Portfolio | Saving lives every day

Saving lives every day

Open-source technology pinpoints public defibrillators

When the Abletech team learned about one man’s mission to put defibrillator locations online, they offered to design the website and app for free. Today more than 12,000 defibrillator locations can be accessed in seconds – enabling professionals and everyday Kiwis to give vital and urgent support to people in cardiac arrest.

Back in 2010, Gareth Jenkin came up with a small idea that was destined to have an enormous impact.

As a paramedic and resuscitation trainer, Gareth realised that while he was teaching thousands of people to save lives using AEDs (automated external defibrillators), he couldn’t tell them where to find one. Instead, AEDs were sitting idle as people suffering cardiac arrest died nearby – a truly tragic situation given that an AED can increase a person’s chance of survival by up to 80% if used immediately.

Gareth knew the problem could be fixed by putting the locations online via a searchable database, but he lacked the money or technical know-how to make it happen. But help was on the way: Abletech heard about his dilemma via an article in the New Zealand Listener, and offer to help him create and manage an app and website for free.

Transforming an idea to reality

Abletech and Gareth worked closely together to define and implement the app and website using freely available open-source technology. This included customising the OpenStreetMap to remove distracting map elements (such as bus stops and advertising), smooth the ‘pan’ and ‘zoom’ options and reduce load times for mobile users.

The result is simple and smart. The new ‘AED Locations’ service:

  • uses GPS to locate users and displays their 10 nearest AEDs. The users don’t have to type in their addresses
  • provides driving directions (useful for people in unfamiliar areas)
  • enables users to search by address, suburb or a point of interest
  • provides phone numbers for AED locations, along with opening hours
  • employs the graphics capability on users’ devices to zoom in and out smoothly.

The service is available to everyone for free, while New Zealand Police officers have the app on all their devices and ambulance services use it to direct bystanders to AEDs. And of course paramedic and resuscitation trainers like Gareth can finally ensure their trainees have all the tools they need to treat critically ill people in those crucial minutes before ambulances arrive.

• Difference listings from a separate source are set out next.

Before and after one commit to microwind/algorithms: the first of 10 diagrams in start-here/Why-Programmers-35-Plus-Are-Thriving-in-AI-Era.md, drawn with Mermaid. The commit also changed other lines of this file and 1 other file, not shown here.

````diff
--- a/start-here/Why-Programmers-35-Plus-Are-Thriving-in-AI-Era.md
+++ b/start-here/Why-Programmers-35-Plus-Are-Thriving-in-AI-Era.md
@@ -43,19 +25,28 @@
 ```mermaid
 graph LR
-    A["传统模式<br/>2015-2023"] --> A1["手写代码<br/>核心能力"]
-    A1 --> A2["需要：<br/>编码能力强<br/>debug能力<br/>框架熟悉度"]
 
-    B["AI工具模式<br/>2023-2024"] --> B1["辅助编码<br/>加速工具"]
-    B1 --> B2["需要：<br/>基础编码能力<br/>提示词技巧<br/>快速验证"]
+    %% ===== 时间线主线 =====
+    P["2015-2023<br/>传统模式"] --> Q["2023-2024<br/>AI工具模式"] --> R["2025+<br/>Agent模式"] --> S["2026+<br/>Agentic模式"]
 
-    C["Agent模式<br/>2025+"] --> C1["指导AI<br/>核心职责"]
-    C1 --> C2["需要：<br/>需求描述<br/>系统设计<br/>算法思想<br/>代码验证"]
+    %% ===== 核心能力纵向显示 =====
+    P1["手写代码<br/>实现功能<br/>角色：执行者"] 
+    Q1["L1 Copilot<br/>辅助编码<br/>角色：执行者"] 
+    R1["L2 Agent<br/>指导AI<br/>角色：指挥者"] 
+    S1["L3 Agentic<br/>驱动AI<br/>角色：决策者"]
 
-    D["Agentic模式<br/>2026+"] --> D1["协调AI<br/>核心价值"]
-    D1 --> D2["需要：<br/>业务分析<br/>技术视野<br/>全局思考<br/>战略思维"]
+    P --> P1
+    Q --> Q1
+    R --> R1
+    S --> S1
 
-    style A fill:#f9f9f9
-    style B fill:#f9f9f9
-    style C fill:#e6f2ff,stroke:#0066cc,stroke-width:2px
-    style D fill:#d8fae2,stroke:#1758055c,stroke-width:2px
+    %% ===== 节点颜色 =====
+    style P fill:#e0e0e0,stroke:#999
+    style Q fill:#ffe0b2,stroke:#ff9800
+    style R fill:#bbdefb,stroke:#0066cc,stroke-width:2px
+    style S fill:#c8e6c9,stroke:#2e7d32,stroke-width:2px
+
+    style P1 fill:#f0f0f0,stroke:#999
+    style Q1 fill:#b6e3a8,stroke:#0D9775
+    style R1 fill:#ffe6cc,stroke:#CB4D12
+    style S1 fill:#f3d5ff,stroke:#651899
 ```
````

Saving lives just in time

With AED Locations now live, Gareth is in charge of keeping it current. He uses MapMySites (an Abletech Geodatabase) to update the locations on the website, and this automatically updates the iPhone and Android apps. “It’s so easy,” he says. “When someone wants to register an AED on the website I now get a pre-populated, automated message that takes seconds or minutes to process. It’s saving me hundreds of keystrokes a day!”

Abletech’s Managing Director, Carl Penwarden, says the success of AED Locations is largely due to Gareth’s determination and data-maintenance skills. “As well as doing all the maintenance work, he tirelessly promotes the app and website and encourages owners to list their AED locations,” he says. “He also sends stickers to people who register their AEDs to increase their visibility and promote the website, and uses Facebook to list media feeds and research updates.”

Abletech is proud to support AED Locations. As Gareth says, it’s like a lighthouse: “Nobody pays for it, but it keeps people safer.”

The Abletech way

  • Proposed a digital solution for mobile apps using our new geo cms tool - mapmysites
  • Built and delivered two native mobile applications

Technologies used in the solution

  • OpenStreetMap with customised styles
  • Address autocomplete with AddressFinder
  • Server side clustering
  • Reverse geocoding
  • Routing API
  • Vector tiles
  • Mapbox platform
  • Responsive web app
  • Native iOS and Android Apps
  • Deployed to AWS S3/Cloudfront
  • Ruby on Rails
  • PostGIS
Message sent
Message could not be sent
|